U.S. Federal contractors and subcontractors must prepare their VETS-4212 submission for a September 30th deadline every year. In this article, we use the 5 W’s to understand the complete story regarding VETS-4212, and turn scrambling towards the submission deadline into an organized process for gathering and reporting your required information.
Failure to submit the required VETS-4212 reporting can lead to sanctions for non-compliant Federal contractors or subcontractors. Federal legislation forbids Federal Contracting Officers to award or modify Federal contracts unless the current VETS Reports have been submitted, and information on the non-compliance will be provided to OFCCP.
1. Why the VETS-4212 reporting requirement?
The VETS-4212 reporting requirement originated from the Vietnam Era Veterans’ Readjustment Assistance Act (VEVRAA) law of 1974 that requires employers with Federal contracts or subcontracts meeting a spending threshold to provide equal opportunity and affirmative action for covered veterans. The law came into being because Vietnam-era veterans were frequently the target of discriminatory employment practices.
Currently, federal contractors and subcontractors with contracts valued at greater than $150,000 are required to annually report employment data for protected Veterans in their employ. The US Congress is pushing agencies to pay closer attention to veteran’s programs because so many veterans are returning from combat with service-related disabilities.
For more on VEVRAA: ‘Viva VEVRAA: 10 Fast FAQs to Comply with Confidence‘
2. What are the reporting requirements?
There is no employee count threshold for filing the VETS-4212, the only threshold is the $150,000 in federal contracts or sub-contracts. The “hiring location” is a single, physical location of a company that conducts business and is a relatively permanent establishment. This requirement is the same as for EEO-1. Federal contractors’ and subcontractors’ knowledge of veteran’s status may be obtained in a variety of ways, including the following:
- In response to an invitation to self-identify in accordance with 41 CFR part 61-300.2 (b) (2).
- Voluntary self-disclosures by covered incumbent veterans
- Actual knowledge of an employee’s veteran status by a contractor or subcontractor

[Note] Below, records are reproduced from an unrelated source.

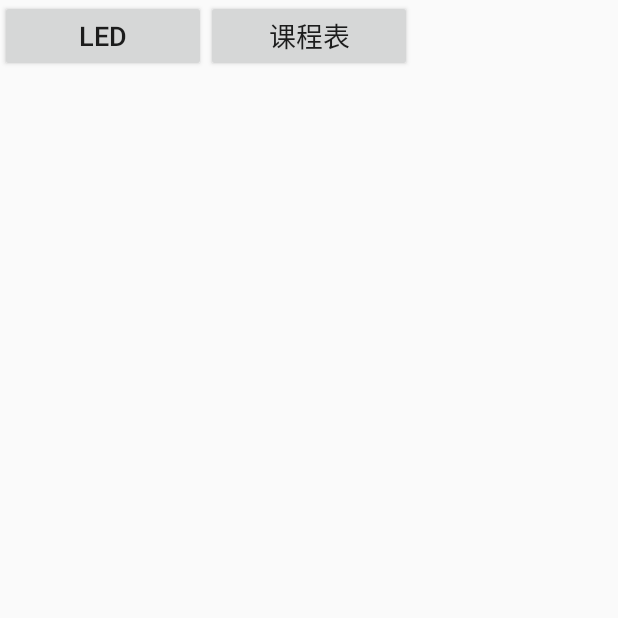
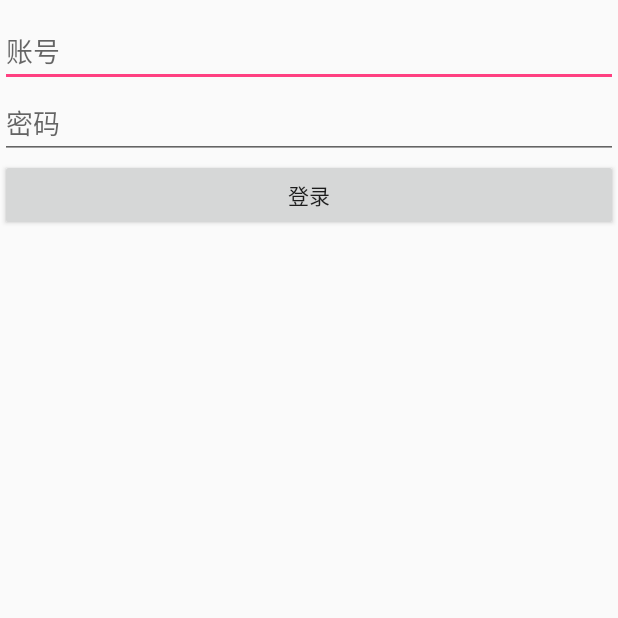
Before and after one commit to Omooo/Tools, an Android app: the ToolsCollectionButton screen opened directly, with no data from a screen before it, after a tap on "课程表", on a phone screen of 412 x 824 dp, the top half of it. Run offline under Robolectric (Android 15) with nearby library versions, the phone set to English and light mode, and no system bars.

Commit message:
新增 生辰 小工具

```diff
--- a/app/build.gradle
+++ b/app/build.gradle
@@ -2,7 +2,7 @@ apply plugin: 'com.android.application'
 
 android {
     compileSdkVersion 26
-    buildToolsVersion "26.0.0"
+    buildToolsVersion '26.0.2'
     defaultConfig {
         applicationId "com.example.ssc.tools"
         minSdkVersion 21
--- a/app/src/main/java/com/example/ssc/tools/MainActivity.java
+++ b/app/src/main/java/com/example/ssc/tools/MainActivity.java
@@ -13,6 +13,8 @@ import android.support.v7.app.AppCompatActivity;
 import android.support.v7.widget.Toolbar;
 import android.view.Menu;
 import android.view.MenuItem;
+
+import com.example.ssc.tools.ToolsActivitys.ToolsCollectionButton;
 
 public class MainActivity extends AppCompatActivity
         implements NavigationView.OnNavigationItemSelectedListener {
--- /dev/null
+++ b/app/src/main/java/com/example/ssc/tools/ToolsActivitys/ToolsClassTables.java
@@ -0,0 +1,88 @@
+package com.example.ssc.tools.ToolsActivitys;
+
+import android.app.Activity;
+import android.os.Bundle;
+import android.support.annotation.Nullable;
+import android.util.Log;
+import android.view.View;
+import android.widget.Button;
+import android.widget.EditText;
+
+import com.example.ssc.tools.R;
+
+import java.io.IOException;
+import java.util.List;
+
+import okhttp3.Call;
+import okhttp3.Callback;
+import okhttp3.Cookie;
+import okhttp3.CookieJar;
+import okhttp3.HttpUrl;
+import okhttp3.OkHttpClient;
+import okhttp3.Request;
+import okhttp3.Response;
+
+/**
+ * Created by SSC on 2017/10/18.
+ */
+
+public class ToolsClassTables extends Activity {
+
+    private EditText mEditTextUsername;
+    private EditText mEditTextPwd;
+    private Button mButtonLogin;
+    String username;
+    String password;
+    @Override
+    protected void onCreate(@Nullable Bundle savedInstanceState) {
+        super.onCreate(savedInstanceState);
+        setContentView(R.layout.tools_classtable);
+
+        initView();
+        username = mEditTextUsername.getText().toString();
+        password = mEditTextPwd.getText().toString();
+        mButtonLogin.setOnClickListener(new View.OnClickListener() {
+            @Override
+            public void onClick(View view) {
+                OkHttpClient.Builder builder = new OkHttpClient.Builder();
+                builder.cookieJar(new CookieJar() {
+                    @Override
+                    public void saveFromResponse(HttpUrl url, List<Cookie> cookies) {
+                    }
+
+                    @Override
+                    public List<Cookie> loadForRequest(HttpUrl url) {
+                        return null;
+                    }
+                });
+                Request request = new Request.Builder()
+                        .url("http://jx.sspu.edu.cn/eams/login.action?username=20154831135&password=150415&encodedPassword=")
+                        .addHeader("User-Agent", "Mozilla/5.0 (Windows NT 10.0; WOW64) AppleWebKit/537.36 (KHTML, like Gecko) Chrome/55.0.2883.87 Safari/537.36")
+                        .build();
+                OkHttpClient client = builder.build();
+                Call call = client.newCall(request);
+                call.enqueue(new Callback() {
+                    @Override
+                    public void onFailure(Call call, IOException e) {
+                        Log.i("233", "onFailure()");
+                    }
+
+                    @Override
+                    public void onResponse(Call call, Response response) throws IOException {
+                        Log.i("233", "onResponse()");
+                        String result = response.body().string();
+                        Log.i("233--result", result);
+
+                    }
+                });
+
+            }
+        });
+    }
+
+    private void initView() {
+        mEditTextUsername = findViewById(R.id.et_username);
+        mEditTextPwd = findViewById(R.id.et_pwd);
+        mButtonLogin = findViewById(R.id.bt_login);
+    }
+}
--- /dev/null
+++ b/app/src/main/java/com/example/ssc/tools/ToolsActivitys/ToolsCollectionButton.java
@@ -0,0 +1,61 @@
+package com.example.ssc.tools.ToolsActivitys;
+
+import android.app.Activity;
+import android.content.Intent;
+import android.os.Bundle;
+import android.support.annotation.Nullable;
+import android.view.View;
+import android.widget.Button;
+
+import com.example.ssc.tools.R;
+
+/**
+ * Created by SSC on 2017/9/19.
+ */
+
+public class ToolsCollectionButton extends Activity implements View.OnClickListener{
+
+    private Button mButtonLed;
+    private Button mButtonClassTable;
+    private Button mButtonTodayStepCount, mButtonBirth;
+
+    @Override
+    protected void onCreate(@Nullable Bundle savedInstanceState) {
+        super.onCreate(savedInstanceState);
+        setContentView(R.layout.toolscb);
+
+        initView();
+        setOnClick();
+    }
+
+    private void setOnClick() {
+        mButtonLed.setOnClickListener(this);
+        mButtonClassTable.setOnClickListener(this);
+        mButtonTodayStepCount.setOnClickListener(this);
+        mButtonBirth.setOnClickListener(this);
+    }
+
+    private void initView() {
+        mButtonLed = findViewById(R.id.button_led);
+        mButtonClassTable = findViewById(R.id.button_classTable);
+        mButtonTodayStepCount = findViewById(R.id.button_todayStepCount);
+        mButtonBirth = findViewById(R.id.button_birth);
+    }
+
+    @Override
+    public void onClick(View view) {
+        switch (view.getId()) {
+            case R.id.button_led:
+                startActivity(new Intent(this, Tools_Led.class));
+                break;
+            case R.id.button_classTable:
+                startActivity(new Intent(this, ToolsClassTables.class));
+                break;
+            case R.id.button_todayStepCount:
+                startActivity(new Intent(this, ToolsTodayStep.class));
+                break;
+            case R.id.button_birth:
+                startActivity(new Intent(this, ToolsBirth.class));
+        }
+    }
+}
--- a/app/src/main/java/com/example/ssc/tools/Tools_Led.java
+++ b/app/src/main/java/com/example/ssc/tools/ToolsActivitys/Tools_Led.java
@@ -1,4 +1,4 @@
-package com.example.ssc.tools;
+package com.example.ssc.tools.ToolsActivitys;
 
 import android.app.Activity;
 import android.content.Intent;
@@ -8,6 +8,8 @@ import android.support.annotation.Nullable;
 import android.view.View;
 import android.widget.Button;
 import android.widget.EditText;
+
+import com.example.ssc.tools.R;
 
 /**
  * Created by SSC on 2017/9/19.
--- a/app/src/main/java/com/example/ssc/tools/Tools_Led_Marquee.java
+++ b/app/src/main/java/com/example/ssc/tools/ToolsActivitys/Tools_Led_Marquee.java
@@ -1,4 +1,4 @@
-package com.example.ssc.tools;
+package com.example.ssc.tools.ToolsActivitys;
 
 import android.app.Activity;
 import android.content.Intent;
@@ -8,6 +8,7 @@ import android.support.annotation.Nullable;
 import android.util.Log;
 import android.view.Display;
 
+import com.example.ssc.tools.R;
 import com.gongwen.marqueen.SimpleMF;
 import com.gongwen.marqueen.SimpleMarqueeView;
 
--- a/app/src/main/java/com/example/ssc/tools/ToolsCollectionButton.java
+++ /dev/null
@@ -1,47 +0,0 @@
-package com.example.ssc.tools;
-
-import android.app.Activity;
-import android.content.Intent;
-import android.os.Bundle;
-import android.support.annotation.Nullable;
-import android.view.View;
-import android.widget.Button;
-
-/**
- * Created by SSC on 2017/9/19.
- */
-
-public class ToolsCollectionButton extends Activity implements View.OnClickListener{
-
-    private Button mButton_led;
-    private Button mButton_classTable;
-
-    @Override
-    protected void onCreate(@Nullable Bundle savedInstanceState) {
-        super.onCreate(savedInstanceState);
-        setContentView(R.layout.toolscb);
-
-        initView();
-        setOnClick();
-    }
-
-    private void setOnClick() {
-        mButton_led.setOnClickListener(this);
-        mButton_classTable.setOnClickListener(this);
-    }
-
-    private void initView() {
-        mButton_led = findViewById(R.id.button_led);
-        mButton_classTable = findViewById(R.id.button_classTable);
-    }
-
-    @Override
-    public void onClick(View view) {
-        switch (view.getId()) {
-            //LED
-            case R.id.button_led:
-                startActivity(new Intent(this, Tools_Led.class));
-                break;
-        }
-    }
-}
--- /dev/null
+++ b/app/src/main/res/layout/tools_classtable.xml
@@ -0,0 +1,22 @@
+<?xml version="1.0" encoding="utf-8"?>
+<LinearLayout xmlns:android="http://schemas.android.com/apk/res/android"
+              android:orientation="vertical"
+              android:layout_width="match_parent"
+              android:layout_height="match_parent">
+    <EditText
+        android:id="@+id/et_username"
+        android:hint="账号"
+        android:layout_marginTop="10dp"
+        android:layout_width="match_parent"
+        android:layout_height="wrap_content"/>
+    <EditText
+        android:id="@+id/et_pwd"
+        android:hint="密码"
+        android:layout_width="match_parent"
+        android:layout_height="wrap_content"/>
+    <Button
+        android:id="@+id/bt_login"
+        android:text="登录"
+        android:layout_width="match_parent"
+        android:layout_height="wrap_content"/>
+</LinearLayout>
--- a/build.gradle
+++ b/build.gradle
@@ -5,7 +5,7 @@ buildscript {
         jcenter()
     }
     dependencies {
-        classpath 'com.android.tools.build:gradle:2.3.3'
+        classpath 'com.android.tools.build:gradle:3.0.0'
 
         // NOTE: Do not place your application dependencies here; they belong
         // in the individual module build.gradle files
```
Also changed, not shown: app/src/main/AndroidManifest.xml (+12 -3 lines), app/src/main/java/com/example/ssc/tools/ToolsActivitys/ToolsBirth.java (added, +20 -0 lines), app/src/main/java/com/example/ssc/tools/ToolsActivitys/ToolsTodayStep.java (added, +20 -0 lines), app/src/main/res/drawable/birth_divline.xml (added, +9 -0 lines), app/src/main/res/layout/tools_birth.xml (added, +106 -0 lines), app/src/main/res/layout/tools_today_step.xml (added, +38 -0 lines), app/src/main/res/layout/toolscb.xml (+13 -1 lines), app/src/main/res/mipmap-hdpi/birth_dividerline.png (added), app/src/main/res/mipmap-hdpi/birth_happy.png (added), app/src/main/res/mipmap-hdpi/birth_sad.png (added), gradle/wrapper/gradle-wrapper.properties.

3. Who to include in reporting?
All full and part-time employees should be included in the report. The term “employee” shall not include persons who are hired on a casual basis for a specified time, or for the duration of a specified job, or persons temporarily employed in any industry other than construction, such as office workers.
The specific definition of employee, as defined by regulation, can be found at 41 CFR part 61-300.2 (b) (2).
Also on the blog: ‘3 Reasons to Monitor Your Affirmative Action Plan (And 3 Ways to Do It Well)‘
4. When do I need to file?
By regulation, the VETS‑4212 Report is due annually on September 30. VETS have occasionally historically announced filing extensions due to natural disasters (e.g. Hurricanes Harvey and Irma in 2017). We recommend bookmarking our blog to stay informed about this and other deadlines.
The VETS‑4212 Report allows Federal contractors to select a reporting period based on payroll periods during the third quarter (July 1 – August 31).
Federal contractors may pick any pay period as noted during this quarter to determine their previous 12-month reporting period for defining the reporting year. “Number of Employees” and “New Hires” are reported during this period ending in the current year for which the report is being filed.
5. Where to file
The Department of Labor offers multiple methods for submitting your VETS-4212 reporting:
- Organizations may choose to file electronically and can do so via batch upload. Detailed instructions on electronic filing can be obtained on the VETS-4212 homepage.
- To file by email: VETS4212firstname.lastname@example.org
- To file by mail, return completed report to:
VETS-4212 Service Center; C/O Department of Labor National Contact Center (DOL-NCC)
7425 Boston Blvd
Springfield, VA 2215
From the archives: ‘Diversity Outreach and Recruiting: 6 Companies Getting it Right‘